# [What the task asks]
Repeat the data that follows verbatim. Images are not part of the copy.

# [Given entries]
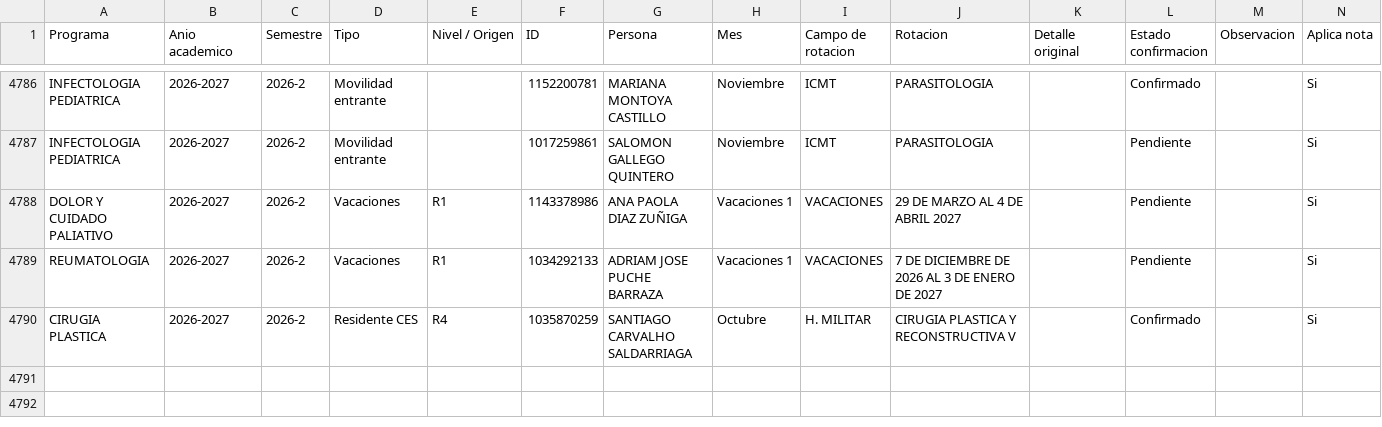
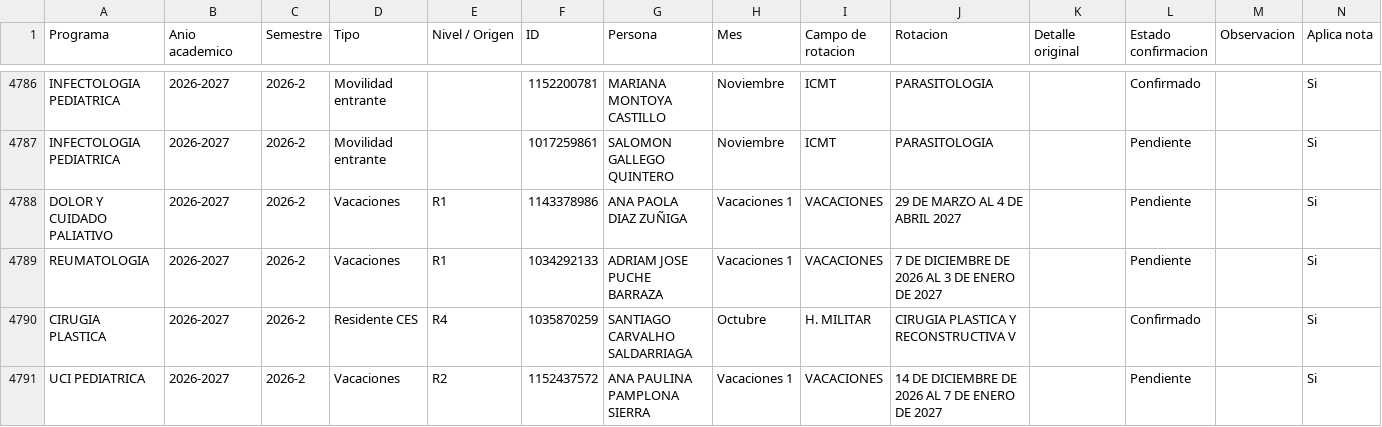
Before and after one commit to posgradosces/posgrados-ces, a CSV file: datos/BASE_GENERAL.csv, drawn as a sheet; only a part is shown, gaps mark what is left out; the diff names each change by its address in the sheet, - before the commit and + after, or states it on an @@ line.

Commit message:
Actualización desde Google Sheets — 2026-09-17 21:40:57

```diff
--- a/datos/BASE_GENERAL.csv
+++ b/datos/BASE_GENERAL.csv
+row 4791: UCI PEDIATRICA | 2026-2027 | 2026-2 | Vacaciones | R2 | 1152437572 | ANA PAULINA PAMPLONA SIERRA | Vacaciones 1 | VACACIONES | 14 DE DICIEMBRE DE 2026 AL 7 DE ENERO DE 2027 |  | Pendiente |  | Si
```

# [Solution]
Before and after one commit to posgradosces/posgrados-ces, a CSV file: datos/BASE_GENERAL.csv, drawn as a sheet; only a part is shown, gaps mark what is left out; the diff names each change by its address in the sheet, - before the commit and + after, or states it on an @@ line.

Commit message:
Actualización desde Google Sheets — 2026-09-17 21:40:57

```diff
--- a/datos/BASE_GENERAL.csv
+++ b/datos/BASE_GENERAL.csv
+row 4791: UCI PEDIATRICA | 2026-2027 | 2026-2 | Vacaciones | R2 | 1152437572 | ANA PAULINA PAMPLONA SIERRA | Vacaciones 1 | VACACIONES | 14 DE DICIEMBRE DE 2026 AL 7 DE ENERO DE 2027 |  | Pendiente |  | Si
```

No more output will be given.